(Collected data entries)
# # # # # # #
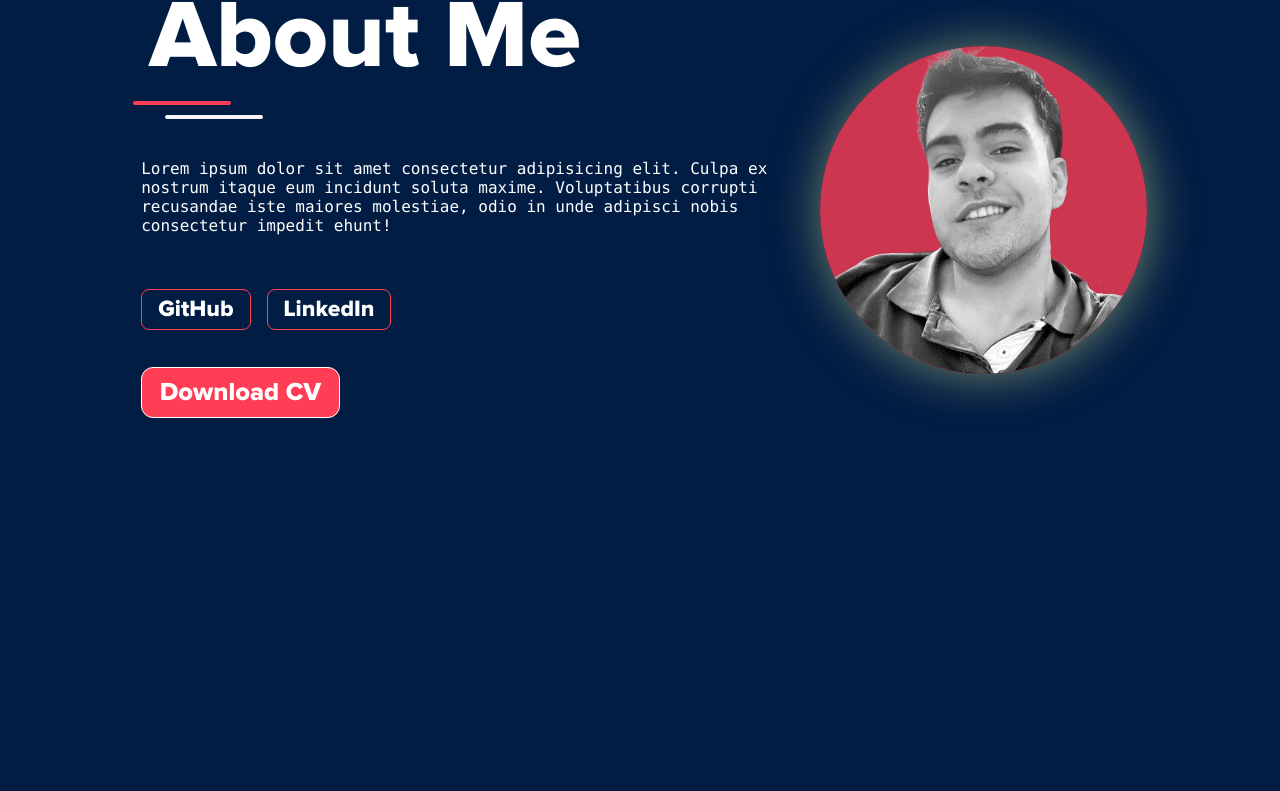
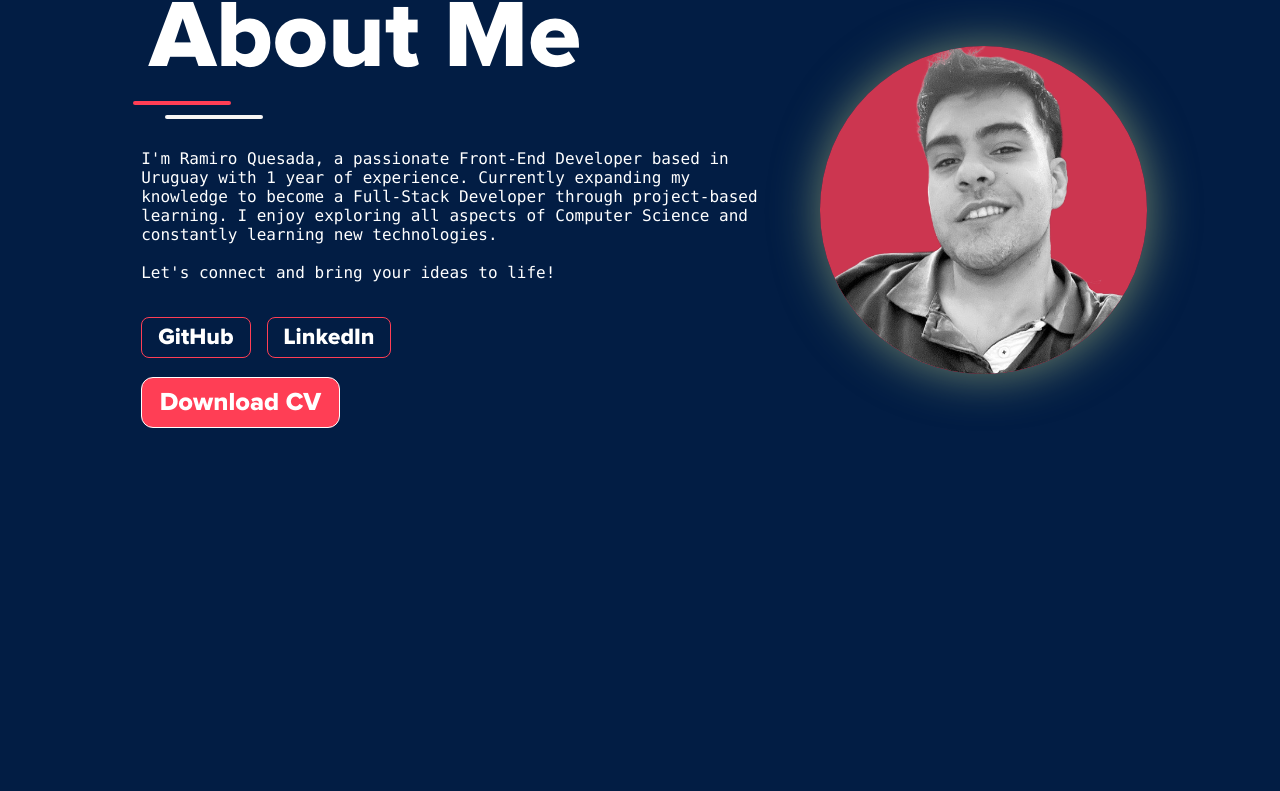
Before and after one commit to ramessj/Portfolio, a React (Vite) app: page /#/ in a window 1280 px wide. Shown: the part 991-1782 px from the top of the page. Built offline with nearby package versions, Linux system fonts and the light colour scheme.

Commit message:
about info added and styles in home3 adapted

```diff
--- a/src/portfolio/routes/HomePage/Home2.jsx
+++ b/src/portfolio/routes/HomePage/Home2.jsx
@@ -19,11 +19,7 @@ export const Home2 = () => {
 					</div>
 					<div className="aboutBody">
 						<p>
-							Lorem ipsum dolor sit amet consectetur adipisicing
-							elit. Culpa ex nostrum itaque eum incidunt soluta
-							maxime. Voluptatibus corrupti recusandae iste
-							maiores molestiae, odio in unde adipisci nobis
-							consectetur impedit ehunt!
+							I&apos;m Ramiro Quesada, a passionate Front-End Developer based in Uruguay with 1 year of experience. Currently expanding my knowledge to become a Full-Stack Developer through project-based learning. I enjoy exploring all aspects of Computer Science and constantly learning new technologies.<br/><br/> Let&apos;s connect and bring your ideas to life!
 						</p>
 						<div className="aboutLinks">
 							<a
--- a/src/portfolio/routes/HomePage/homePage.css
+++ b/src/portfolio/routes/HomePage/homePage.css
@@ -265,6 +265,19 @@ h2.iamh2white {
 
 .skillsBody {
 	max-width: 75ch;
+	font-size: 1.5rem;
+}
+
+@media (max-width: 1200px){
+	.skillsBody{
+		font-size: 1.25rem;
+	}
+}
+
+@media (max-width: 900px){
+	.skillsBody{
+		font-size: 1rem;
+	}
 }
 
 .interests{
```
Also changed, not shown: 4 other files (tests, documents, lock files or other folders).
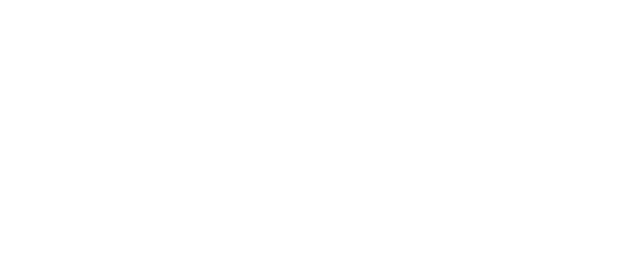
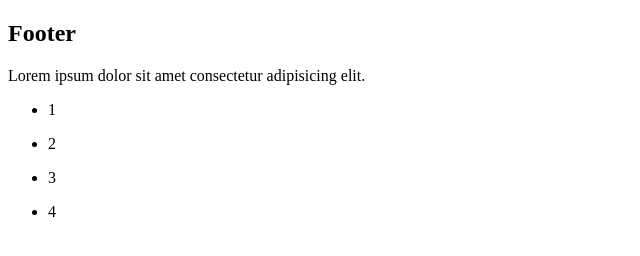
Before and after one commit to pberkut/test-git-01, a plain HTML site: page index.html in a window 1280 px wide. Shown: the whole page, without its empty margins (0-640 px from the left). Drawn offline with Linux system fonts and the light colour scheme.

Commit message:
Add footer to index.html

```diff
--- a/index.html
+++ b/index.html
@@ -8,7 +8,24 @@
 </head>
 
 <body>
-
+    <footer>
+        <h2>Footer</h2>
+        <p>Lorem ipsum dolor sit amet consectetur adipisicing elit.</p>
+        <ul>
+            <li>
+                <p>1</p>
+            </li>
+            <li>
+                <p>2</p>
+            </li>
+            <li>
+                <p>3</p>
+            </li>
+            <li>
+                <p>4</p>
+            </li>
+        </ul>
+    </footer>
 </body>
 
 </html>
```
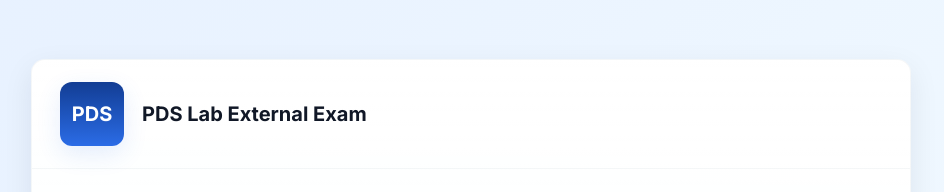
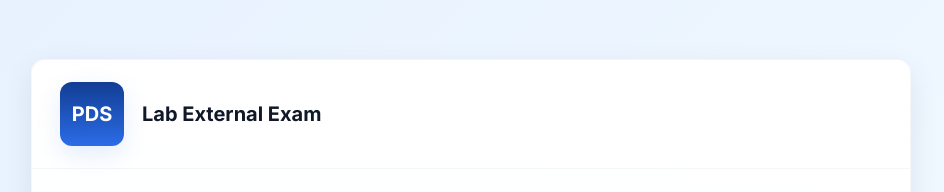
Before and after one commit to ravindrareddyk/PDSLab, a plain HTML site: page index.html in a window 1280 px wide. Shown: the part 112-304 px from the top of the page, without its empty margins (169-1113 px from the left). Drawn offline with Linux system fonts and the light colour scheme.

Commit message:
Update index.html

```diff
--- a/index.html
+++ b/index.html
@@ -120,7 +120,7 @@
     <div class="card-header">
       <div class="logo" aria-hidden> PDS </div>
       <div class="title">
-        <h1 id="pageTitle">PDS Lab External Exam</h1>
+        <h1 id="pageTitle">Lab External Exam</h1>
         <!-- <p>Secure online question delivery · Do not refresh after starting the exam</p> -->
       </div>
     </div>
```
# # # # # # #
→ TASK DESCRIPTION: Reproduce each line above that contains "routes".

→ COMPLETED EXERCISE:
--- a/src/portfolio/routes/HomePage/Home2.jsx
+++ b/src/portfolio/routes/HomePage/Home2.jsx
--- a/src/portfolio/routes/HomePage/homePage.css
+++ b/src/portfolio/routes/HomePage/homePage.css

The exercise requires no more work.